Like the previous film, and the ones that come after it to a certain degree, there’s the costumes and makeup, sets, action and special effects to look forward to and focus on. However, I’ll try not to go too much into them, even though they are radically different from the previous film. You sort of knew what to expect.
The costumes were amazing! Pick an area and they looked perfect for the situation. Take the arena. The design and look was simple and fresh, which, as is pointed out in the film, corresponds to the type of arena environment. When it came to the costumes seen during the games interviews and anything in the Capitol, the design was what you’d expect. Much like how the makeup is really on display in the party at Snow’s bit, the costumes of everyone there are present to wow you.
The sets were also different enough to keep things fresh. However, not all were that interesting. They lent themselves well in maintaining the world we’d already seen created. The one set piece that amazed me the most was the arena. It’s one big clock, complete with rock walls that serve as divides for the 12 different danger that can be released, as well as where the tributes start. It’s surrounded by water and has the supplies in the center. It’s one impressive set, and even more so when Hoffman’s character has it spun around to throw off the tributes knowledge of what each time represents. I don’t think I’ll ever stop being in awe when I see it.
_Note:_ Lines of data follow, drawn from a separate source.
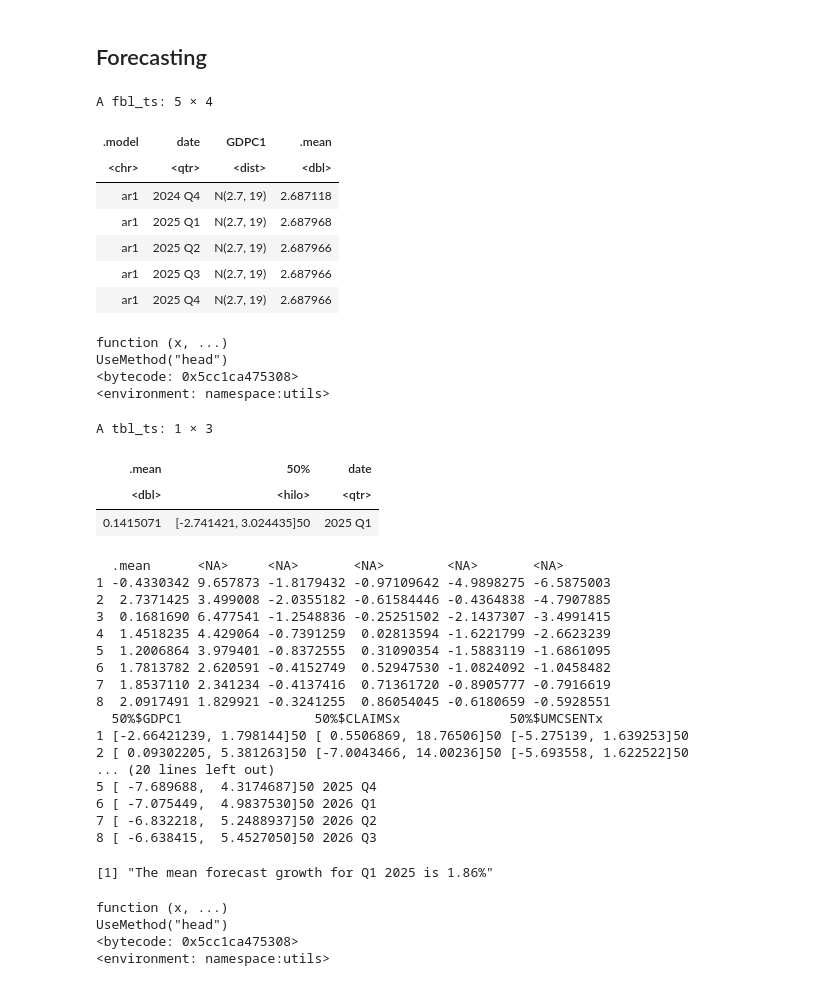
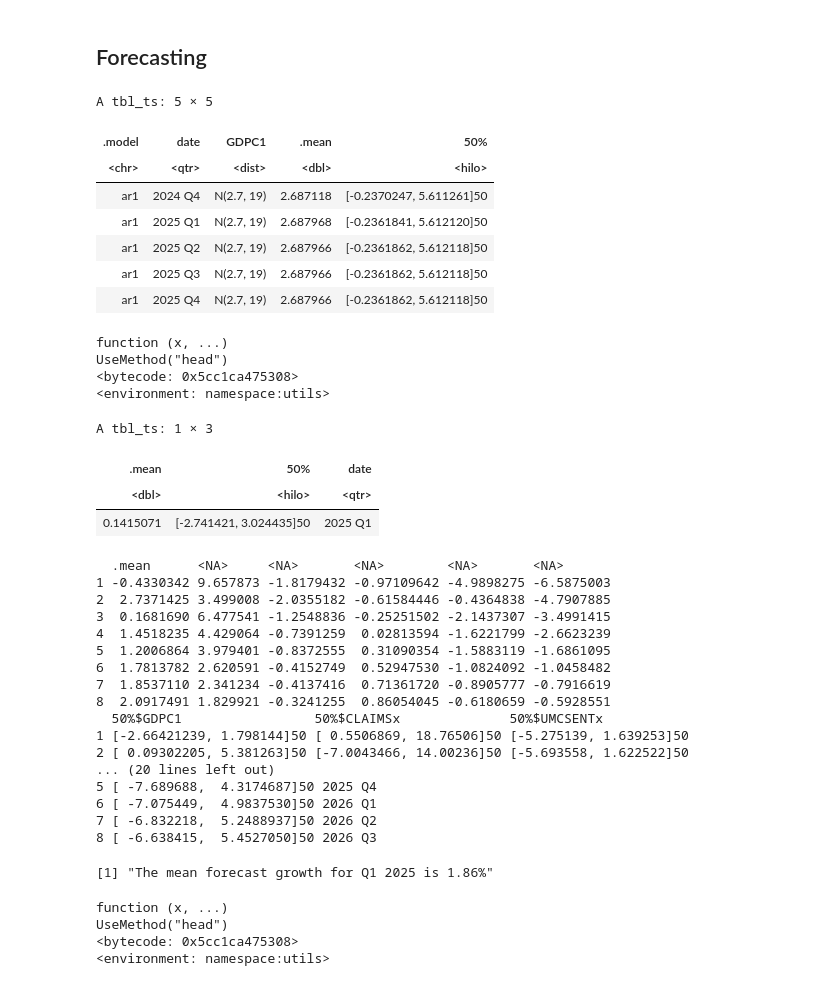
Before and after one commit to jack-gin/databustersteam33, a Jupyter notebook: NUS_DSESC_DATABUSTERS_33.ipynb, the cells around one changed output. Saved outputs shown, nothing was run; the diff lists cells and outputs as text; code cells hidden in the pictures.

```diff
--- a/NUS_DSESC_DATABUSTERS_33.ipynb
+++ b/NUS_DSESC_DATABUSTERS_33.ipynb
@@ -245,7 +247,8 @@ ar1 <-transformed %>%
 
 ar1_fc <- ar1 %>%
   fabletools::forecast(h=5)
-ar1_fc
+ar1_fc %>%
+  hilo(50)
 
 
 ### ARDL using direct h-step forecasting
@@ -267,41 +270,41 @@ future_data1 <- new_data(transformed, n = 1, keep_all=TRUE) %>%
     ANDENOx_lag3 = last_obs$ANDENOx_lag2[3],
     GS10TB3Mx_lag2 = last_obs$GS10TB3Mx_lag1[3],
     GS10TB3Mx_lag3 = last_obs$GS10TB3Mx_lag2[3],
     UMCSENTx_lag2 = last_obs$UMCSENTx_lag1[3],
     UMCSENTx_lag3 = last_obs$UMCSENTx_lag2[3],
     UMCSENTx_lag4 = last_obs$UMCSENTx_lag3[3],
     UMCSENTx_lag5 = last_obs$UMCSENTx_lag4[3],
     HOUST_lag2 = last_obs$HOUST_lag1[3],
     HOUST_lag3 = last_obs$HOUST_lag2[3],
     HOUST_lag4 = last_obs$HOUST_lag3[3],
   )
 head
 q1_ardl <- transformed_ardl %>%
   model(TSLM(GDPC1 ~ GDPC1_lag2 + CLAIMSx_lag2 + CLAIMSx_lag3 + CLAIMSx_lag4 + CLAIMSx_lag5 + ANDENOx_lag2 + ANDENOx_lag3 + GS10TB3Mx_lag2 + GS10TB3Mx_lag3 + UMCSENTx_lag2 + UMCSENTx_lag3 + UMCSENTx_lag4 + UMCSENTx_lag5 + HOUST_lag2 + HOUST_lag3 + HOUST_lag4))
 ardl_fc_q1 <- q1_ardl %>%
   fabletools::forecast(future_data1)
 hilo(ardl_fc_q1, 50) %>%
   dplyr::select(.mean, '50%')
 
 ### VAR
 var_fc <- transformed %>%
   model(var1 = VAR(vars(GDPC1, CLAIMSx, UMCSENTx, GS10TB3Mx, ANDENOx, HOUST) ~ AR(2))) %>%
   fabletools::forecast()
 
 hilo(var_fc, 50) %>%
   dplyr::select(.mean, '50%')
 
 mean_forecast_q1 <- (ar1_fc[2,4] + var_fc[[4]][2] + ardl_fc_q1[4])/3
 print(sprintf("The mean forecast growth for Q1 2025 is %s%%", round(mean_forecast_q1,2)))
 # %% [output]
-A fbl_ts: 5 × 4
+A tbl_ts: 5 × 5
-| .model | date | GDPC1 | .mean |
-| <chr> | <qtr> | <dist> | <dbl> |
-| ar1 | 2024 Q4 | N(2.7, 19) | 2.687118 |
-| ar1 | 2025 Q1 | N(2.7, 19) | 2.687968 |
-| ar1 | 2025 Q2 | N(2.7, 19) | 2.687966 |
-| ar1 | 2025 Q3 | N(2.7, 19) | 2.687966 |
-| ar1 | 2025 Q4 | N(2.7, 19) | 2.687966 |
+| .model | date | GDPC1 | .mean | 50% |
+| <chr> | <qtr> | <dist> | <dbl> | <hilo> |
+| ar1 | 2024 Q4 | N(2.7, 19) | 2.687118 | [-0.2370247, 5.611261]50 |
+| ar1 | 2025 Q1 | N(2.7, 19) | 2.687968 | [-0.2361841, 5.612120]50 |
+| ar1 | 2025 Q2 | N(2.7, 19) | 2.687966 | [-0.2361862, 5.612118]50 |
+| ar1 | 2025 Q3 | N(2.7, 19) | 2.687966 | [-0.2361862, 5.612118]50 |
+| ar1 | 2025 Q4 | N(2.7, 19) | 2.687966 | [-0.2361862, 5.612118]50 |
 function (x, ...)
 UseMethod("head")
 <bytecode: 0x5cc1ca475308>
```
Also changed, not shown: parts of 2 cells of this notebook.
I still feel that the action and special effects go hand in hand. Even when action occurred that didn’t have special effects involved, it was exciting and thrilling. A bit of danger was present. While I enjoy all the action sequences, there are some, with special effects, that are just brought to life so well. The poison fog looks eerie, and would also make me curious, and the attacking monkeys, or whatever, were realistic and scary. I never doubted a moment and was able to feel the little bits of fear that I did. It’s these components that completed the package of needed parts that make this is a well done and exciting film to watch.
The ending was also perfect! It set up everything. If you’ve read the books or, of course, seen the films, which by now you have or will never do so, then you know what comes after this. The entire tone for the next films is going to be different. It has to be. There are no games to expect, so on some level, predictability is gone. So what will this new world look like? What will the actions from this games result in? So many other questions come up because of how this film unfolds and ends.
I give sequels a hard time. It can’t be helped. When they’re predominantly unnecessary and bad, it’s hard not to see them as anything but. Every now and then though, I find one that is truly worth it. It’s harder to know how to feel when you’re dealing with a sequel you need to complete the story. Those are just expected to be good. Most are good enough. Neither terrible, but not something you’ll be over the moon about. It’s the ones that improve greatly from the previous film that tells you that you’ve made the right choice. This film series will always be in the right creative hands. If only all films were like this, especially film franchises.